The Fresh Grocer, located at 40th and Walnut streets, will close its doors in March.
Penn — the store's landlord — and the Fresh Grocer have agreed to end the supermarket’s tenancy at 40th and Walnut streets on March 31 after nearly 20 years of operations, Penn's Facilities and Real Estate Services Director of Communications Jennifer Rizzi wrote in an email to The Daily Pennsylvanian.
Carly Spross, director of marketing for the Fresh Grocer's parent company Metro City Management, said, however, the tenancy will end in early March.
Rizzi wrote that the University hopes to open a new supermarket later this year.
"The University acknowledges and respects Fresh Grocer's willingness to open a supermarket in University City in 2001 at a time many other operators were unwilling to take that risk," Rizzi wrote in an email to the DP. "The Fresh Grocer similarly acknowledges and appreciates the University's willingness to offer it the opportunity to operate an urban supermarket at the 40th and Walnut location."
Penn terminated the Fresh Grocer's lease in April 2016, claiming that they failed to renew its lease "in a timely fashion," according to a Facilities and Real Estate Services statement from December 2016. The Fresh Grocer then filed a lawsuit against the University in December 2016, and the case has been making its way through the Philadelphia Court of Common Pleas since then.
The University and Acme Markets officially announced in April 2017 that an Acme supermarket will replace the Fresh Grocer.
Spross declined to comment on whether an Acme location will replace the Fresh Grocer.
Spross added that there will be no loss of jobs for Fresh Grocer employees. The Fresh Grocer is assisting each of its Walnut Street Fresh Grocer associates with placement at other stores in the company, Spross said.
College junior Danny Cooper, an Under The Button staff writer who worked as a cashier at an Acme in New Jersey during high school summers, said his experience working for Acme was much like working at any other grocery store. Cooper said the time between the Fresh Grocer's closing and when a new store will open will be "very inconvenient" to students who rely on the Fresh Grocer to buy groceries.

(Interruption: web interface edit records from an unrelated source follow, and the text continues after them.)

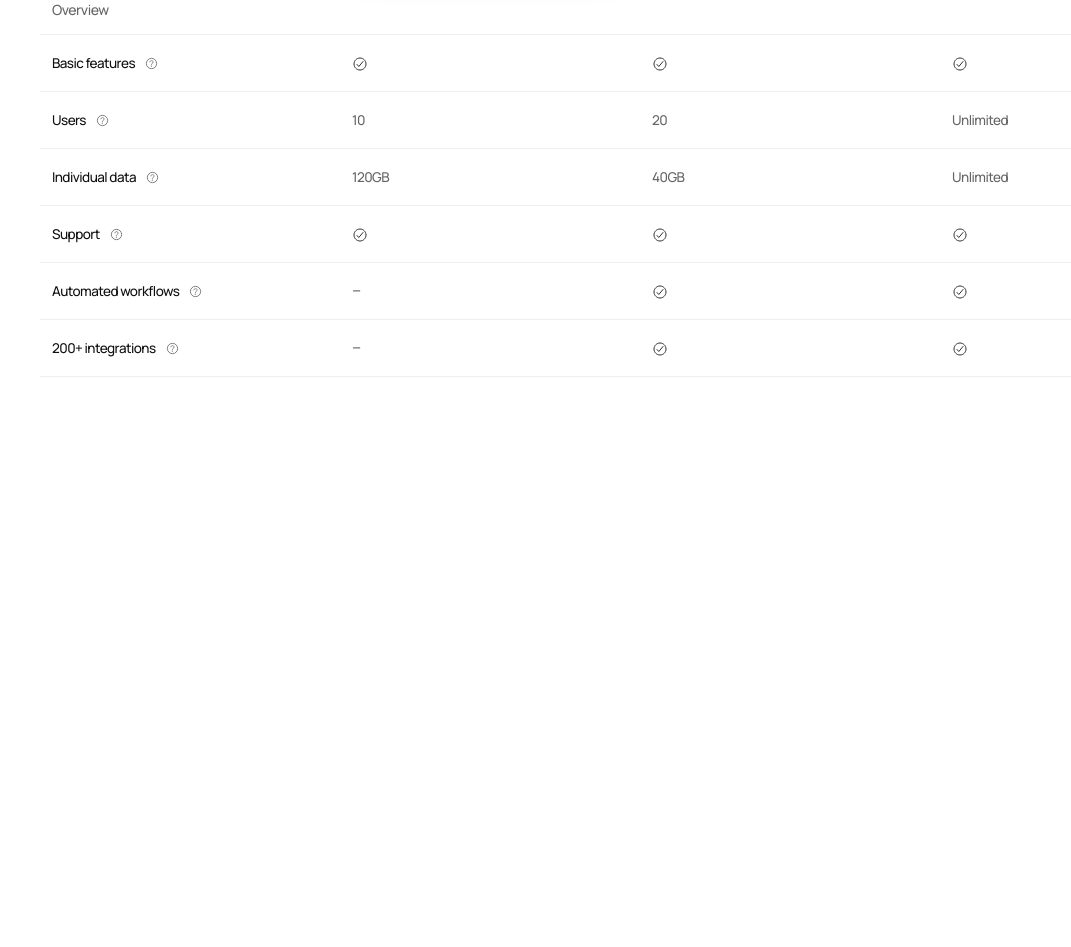
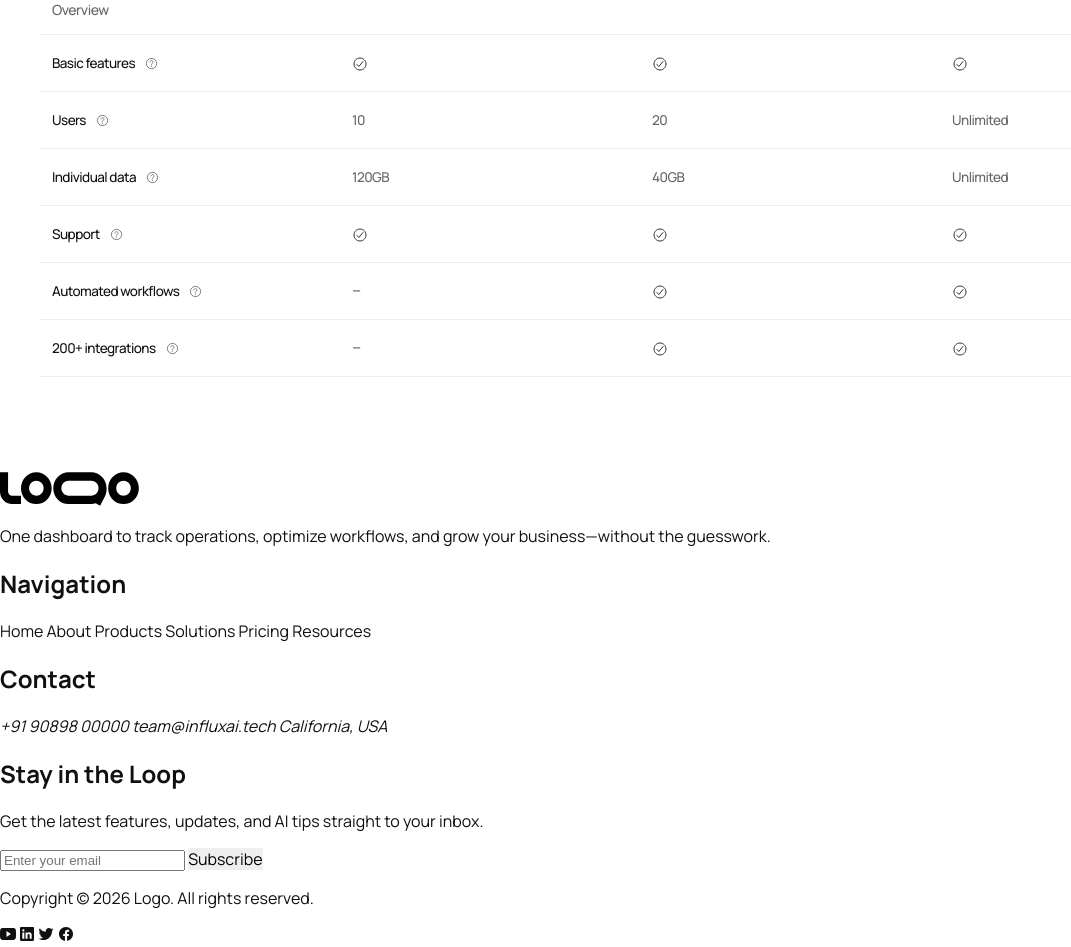
Before and after one commit to NSniha/landingpage-html-css-js, a plain HTML site: page index.html in a window 1280 px wide. Shown: the part 5566-6513 px from the top of the page, without its empty margins (0-1071 px from the left). Before the commit the page ends 6035 px from the top, so only its background shows below. Drawn offline with nearby package versions, Linux system fonts and the light colour scheme; a web font is replaced by a local one.

Commit message:
Added footer section

```diff
--- a/index.html
+++ b/index.html
@@ -1191,6 +1191,131 @@
         </section>
     </main>
 
+    <!-- Footer -->
+    <footer class="site-footer" id="footer" aria-label="Website footer">
+        <div class="footer-container">
+
+            <div class="footer-main">
+
+                <!-- Brand -->
+                <div class="footer-brand footer-reveal">
+                    <a href="#home" class="footer-logo" aria-label="Loodo home">
+                        <img src="./assets/svg/logo.svg" alt="Loodo" width="140" height="40" loading="lazy">
+                    </a>
+
+                    <p class="footer-brand-text">
+                        One dashboard to track operations,
+                        optimize workflows, and grow your
+                        business—without the guesswork.
+                    </p>
+                </div>
+
+
+                <!-- Navigation -->
+                <div class="footer-column footer-reveal">
+                    <h2 class="footer-heading">
+                        Navigation
+                    </h2>
+
+                    <nav class="footer-navigation" aria-label="Footer navigation">
+                        <a href="#home">Home</a>
+                        <a href="#about">About</a>
+                        <a href="#products">Products</a>
+                        <a href="#solutions">Solutions</a>
+                        <a href="#pricing">Pricing</a>
+                        <a href="#resources">Resources</a>
+                    </nav>
+                </div>
+
+
+                <!-- Contact -->
+                <div class="footer-column footer-reveal">
+                    <h2 class="footer-heading">
+                        Contact
+                    </h2>
+
+                    <address class="footer-contact">
+                        <a href="tel:+919089800000">
+                            +91 90898 00000
+                        </a>
+
+                        <a href="mailto:team@influxai.tech">
+                            team@influxai.tech
+                        </a>
+
+                        <span>
+                            California, USA
+                        </span>
+                    </address>
+                </div>
+
+
+                <!-- Newsletter -->
+                <div class="footer-newsletter footer-reveal">
+
+                    <h2 class="footer-heading">
+                        Stay in the Loop
+                    </h2>
+
+                    <p class="footer-newsletter-text">
+                        Get the latest features, updates, and AI tips
+                        <span>straight to your inbox.</span>
+                    </p>
+
+                    <form class="newsletter-form" id="newsletter-form" novalidate>
+                        <label class="sr-only" for="newsletter-email">
+                            Email address
+                        </label>
+
+                        <input id="newsletter-email" name="email" type="email" placeholder="Enter your email"
+                            autocomplete="email" required>
+
+                        <button class="newsletter-button" type="submit">
+                            <span>Subscribe</span>
+                        </button>
+                    </form>
+
+                    <p class="newsletter-message" id="newsletter-message" role="status" aria-live="polite"></p>
+
+                </div>
+
+            </div>
+
+
+            <!-- Footer Bottom -->
+            <div class="footer-bottom footer-reveal">
+
+                <p class="footer-copyright">
+                    Copyright ©
+                    <span id="footer-year">2026</span>
+                    Logo. All rights reserved.
+                </p>
+
+
+                <div class="footer-socials" aria-label="Social media links">
+
+                    <a href="#" aria-label="YouTube">
+                        <ion-icon name="logo-youtube" aria-hidden="true"></ion-icon>
+                    </a>
+
+                    <a href="#" aria-label="LinkedIn">
+                        <ion-icon name="logo-linkedin" aria-hidden="true"></ion-icon>
+                    </a>
+
+                    <a href="#" aria-label="X">
+                        <ion-icon name="logo-twitter" aria-hidden="true"></ion-icon>
+                    </a>
+
+                    <a href="#" aria-label="Facebook">
+                        <ion-icon name="logo-facebook" aria-hidden="true"></ion-icon>
+                    </a>
+
+                </div>
+
+            </div>
+
+        </div>
+    </footer>
 
     <script src="./js/script.js"></script>
 </body>
```
Also changed, not shown: css/style.css (line endings or trailing spaces), js/script.js (line endings or trailing spaces).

"I’m also worried that there will be a period of time during the school year where there’s no supermarket there," College sophomore Eden Vance said.

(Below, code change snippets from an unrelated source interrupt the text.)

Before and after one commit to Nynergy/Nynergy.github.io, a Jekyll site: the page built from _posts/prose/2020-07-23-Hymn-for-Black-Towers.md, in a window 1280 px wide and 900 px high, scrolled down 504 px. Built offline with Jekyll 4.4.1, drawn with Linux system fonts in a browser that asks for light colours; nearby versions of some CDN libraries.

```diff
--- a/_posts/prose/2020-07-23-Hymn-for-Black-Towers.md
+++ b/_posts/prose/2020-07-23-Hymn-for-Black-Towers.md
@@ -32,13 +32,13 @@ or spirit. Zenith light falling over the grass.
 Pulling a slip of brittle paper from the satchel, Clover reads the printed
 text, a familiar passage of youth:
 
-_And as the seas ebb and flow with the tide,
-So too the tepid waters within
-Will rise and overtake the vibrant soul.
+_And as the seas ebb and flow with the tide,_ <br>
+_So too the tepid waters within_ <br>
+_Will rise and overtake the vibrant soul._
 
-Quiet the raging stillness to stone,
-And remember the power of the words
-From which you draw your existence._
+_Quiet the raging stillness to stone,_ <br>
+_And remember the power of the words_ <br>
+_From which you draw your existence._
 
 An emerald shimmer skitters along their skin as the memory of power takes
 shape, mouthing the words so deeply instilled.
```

Cooper added he thinks an Acme store will be more expensive than the Fresh Grocer.
Vance, who shops at the Fresh Grocer a few times a month, said he thinks replacing the supermarket with another one is a good idea because he does not trust the health and sanitation practices at the store.
The Fresh Grocer closed temporarily in August 2019 after inspection officials found three instances of "foodborne illness risk factors" and six instances of a "lack of good retail practices," according to a report from the Philadelphia Inquirer's Clean Plates project. The Clean Plates report also noted "visible physical evidence of rodent/insect activity," including a "heavy accumulation of mice feces" in the food preparation area and mice droppings in the storage area for food packaging materials.

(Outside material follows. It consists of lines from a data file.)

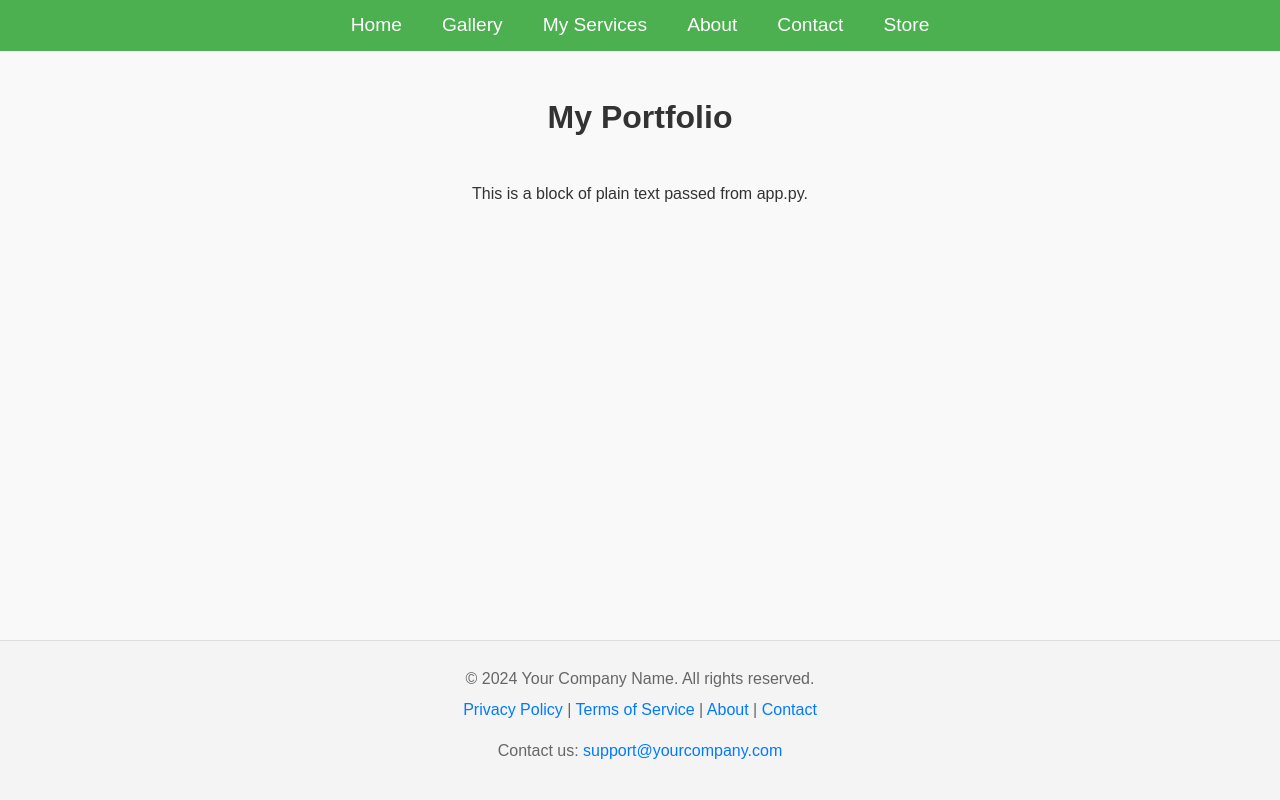
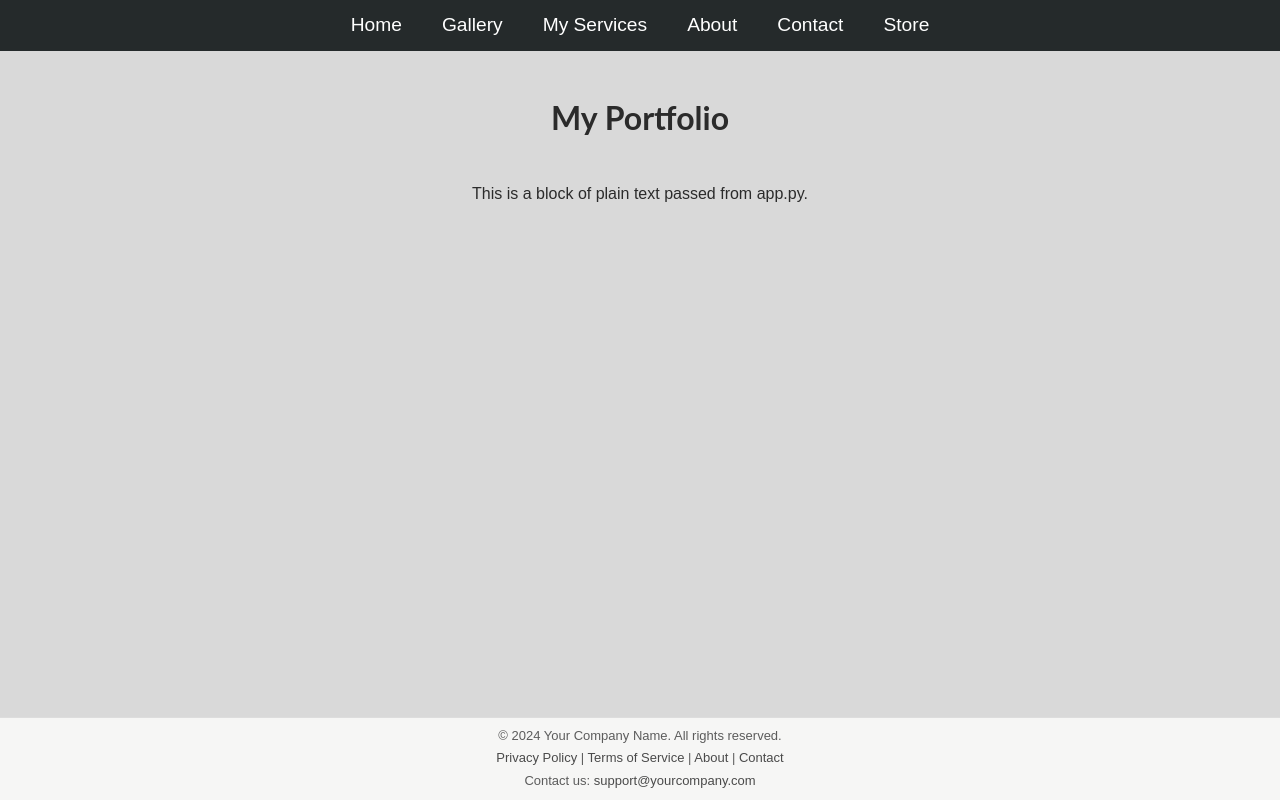
Before and after one commit to JeanMariePrevost/pyfolio, a Flask app: page / in a window 1280 px wide. Run offline with Flask 3, Linux system fonts and the light colour scheme.

Commit message:
Tweak default theme, tighten layout

```diff
--- a/src/config.toml
+++ b/src/config.toml
@@ -24,28 +24,28 @@ keywords = "portfolio, projects"
 # These override the default CSS styles
 # Delete, comment out or set to "default" to use the default styles or to work with the styles.css file directly
 # Supports hex colors, e.g. "#ff0000", color names, e.g. "red", and "default" to not override styles.css
-# [style]
-# accent_color = "default"                # Primary accent, e.g. navbar, buttons
-# accent_hover_color = "#439e46"          # Hover/active state for accents
-# background_color = "#f9f9f9"            # Page background
-# background_color_card = "#ffffff"       # Background for cards
-# background_color_footer = "#f4f4f4"     # Background for footer
-# background_color_grayed_out = "#f0f0f0" # Background for disabled elements
-# text_color = "#333333"                  # Main text color
-# text_color_footer = "#666666"           # Text color for footer
-# text_color_footer_link = "#007bff"      # Text color for footer links
-# text_secondary_color = "#666666"        # Subtle or secondary text
-# text_light_color = "#999999"            # Lighter text for placeholders
-# text_accent_color = "#ffffff"           # Text color for links
-# border_color = "#dddddd"                # Borders and separators
+[style]
+accent_color = "#252a2b"                # Main color for buttons, links, and highlights
+accent_hover_color = "#1d2021"          # Darker shade for hover or active states
+background_color = "#d9d9d9"            # Page background, soft and neutral
+background_color_card = "#ffffff"       # Card background, usually white for contrast
+background_color_footer = "#f6f6f5"     # Footer background, subtly distinct
+background_color_grayed_out = "#eaeaea" # Background for disabled or inactive elements
+text_color = "#2b2b2b"                  # Main text color
+text_color_footer = "#5c5c5c"           # Footer text, muted gray
+text_color_footer_link = "#4a4a4a"      # Footer link color, matching accents
+text_secondary_color = "#6d6d6d"        # Softer color for secondary text
+text_light_color = "#a0a0a0"            # Light color for placeholders
+text_accent_color = "#ffffff"           # Text color on accent elements, typically white
+border_color = "#d9d9d9"                # Neutral color for borders and dividers
 
-# font_family = "Arial, sans-serif"    # Base font family
-# heading_font_family = "Arial, serif" # Font for headings
-# base_font_size = "16px"              # Base font size
+font_family = "Lato, sans-serif"         # Font for most text, modern and clean
+heading_font_family = "Lato, sans-serif" # Font for headings, slightly bolder
+base_font_size = "16px"                  # Default text size, readable
 
-# gallery_card_height = "250px" # Height of gallery cards
-# gallery_card_width = "200px"  # Width of gallery cards
-# gallery_grid_gap = "15px"     # Gap between gallery cards
+gallery_card_height = "250px" # Height of gallery cards
+gallery_card_width = "200px"  # Width of gallery cards
+gallery_grid_gap = "15px"     # Space between gallery cards
 
 
 [[top_link]]
--- a/src/static/css/styles.css
+++ b/src/static/css/styles.css
@@ -1,28 +1,27 @@
 :root {
-  /* Colors */
-  --accent-color: #4caf50; /* Primary accent, e.g. navbar, buttons */
-  --accent-hover-color: #439e46; /* Hover/active state for accents */
-  --background-color: #f9f9f9; /* Page background */
-  --background-color-card: #ffffff; /* Background for cards */
-  --background-color-footer: #f4f4f4; /* Background for footer */
-  --background-color-grayed-out: #f0f0f0; /* Background for disabled elements */
-  --text-color: #333333; /* Main text color */
-  --text-color-footer: #666666; /* Text color for footer */
-  --text-color-footer-link: #007bff; /* Text color for footer links */
-  --text-secondary-color: #666666; /* Subtle or secondary text */
-  --text-light-color: #999999; /* Lighter text for placeholders */
-  --text-accent-color: #ffffff; /* Text color for links */
-  --border-color: #dddddd; /* Borders and separators */
+  --accent-color: #252a2b; /* Main color for buttons, links, and highlights */
+  --accent-hover-color: #1d2021; /* Darker shade for hover or active states */
+  --background-color: #d9d9d9; /* Page background, soft and neutral */
+  --background-color-card: #ffffff; /* Card background, usually white for contrast */
+  --background-color-footer: #f6f6f5; /* Footer background, subtly distinct */
+  --background-color-grayed-out: #eaeaea; /* Background for disabled or inactive elements */
+  --text-color: #2b2b2b; /* Main text color */
+  --text-color-footer: #5c5c5c; /* Footer text, muted gray */
+  --text-color-footer-link: #4a4a4a; /* Footer link color, matching accents */
+  --text-secondary-color: #6d6d6d; /* Softer color for secondary text */
+  --text-light-color: #a0a0a0; /* Light color for placeholders */
+  --text-accent-color: #ffffff; /* Text color on accent elements, typically white */
+  --border-color: #d9d9d9; /* Neutral color for borders and dividers */
 
   /* Typography */
-  --font-family: Arial, sans-serif; /* Base font family */
-  --heading-font-family: Arial, serif; /* Font for headings */
-  --base-font-size: 16px; /* Base font size */
+  --font-family: "Lato, sans-serif"; /* Font for most text, modern and clean */
+  --heading-font-family: "Lato, sans-serif"; /* Font for headings, slightly bolder */
+  --base-font-size: 16px; /* Default text size, readable */
 
   /* Layout */
   --gallery-card-height: 250px; /* Height of gallery cards */
   --gallery-card-width: 200px; /* Width of gallery cards */
-  --gallery-grid-gap: 15px; /* Gap between gallery cards */
+  --gallery-grid-gap: 15px; /* Space between gallery cards */
 }
 
 /* General Body Styling */
@@ -188,14 +187,14 @@ h6 {
 .footer {
   background-color: var(--background-color-footer);
   color: var(--text-color-footer);
-  padding: 20px;
+  padding: 6px 0;
   text-align: center;
   border-top: 1px solid #ddd;
 }
 
 .footer-content {
   max-width: 800px;
-  margin: 0 auto;
+  margin: 0 auto; /* Center content */
 }
 
 .footer a {
@@ -209,9 +208,12 @@ h6 {
 
 .legal-info,
 .contact-info {
-  margin-bottom: 10px;
+  margin: 0;
 }
 
-.legal-info p {
-  margin: 5px 0;
+.legal-info p,
+.contact-info p,
+.footer-links p {
+  font-size: small;
+  margin: 2px 0;
 }
--- a/src/templates/base.jinja
+++ b/src/templates/base.jinja
@@ -68,6 +68,8 @@
         <div class="footer-content">
           <div class="legal-info">
             <p>{{ config.footer_copyright_notice }}</p>
+          </div>
+          <div class="footer-links">
             <p>
               {% for link in config.footer_link %}
                 <a href="{{ link.target }}">{{ link.label }}</a>
```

Vance said he does not find the Fresh Grocer appealing to shop in, but he likes that the store is open 24/7 and hopes the new market will be as well.
With the closure forthcoming, Spross said several other Fresh Grocer locations will continue operation, including the 56th and Chestnut, Grays Ferry, Upper Darby, Progress Plaza, and LaSalle locations.
Spross said the Fresh Grocer will continue offering e-commerce for students through their website and Instacart, where customers can have their groceries delivered to their home, as well as a complimentary transportation service through a partnership with Lyft that provides free rides home to customers who shop at other store locations.
"We will continue to provide these services throughout the 40th & Walnut Street trading area without stoppage," Spross said.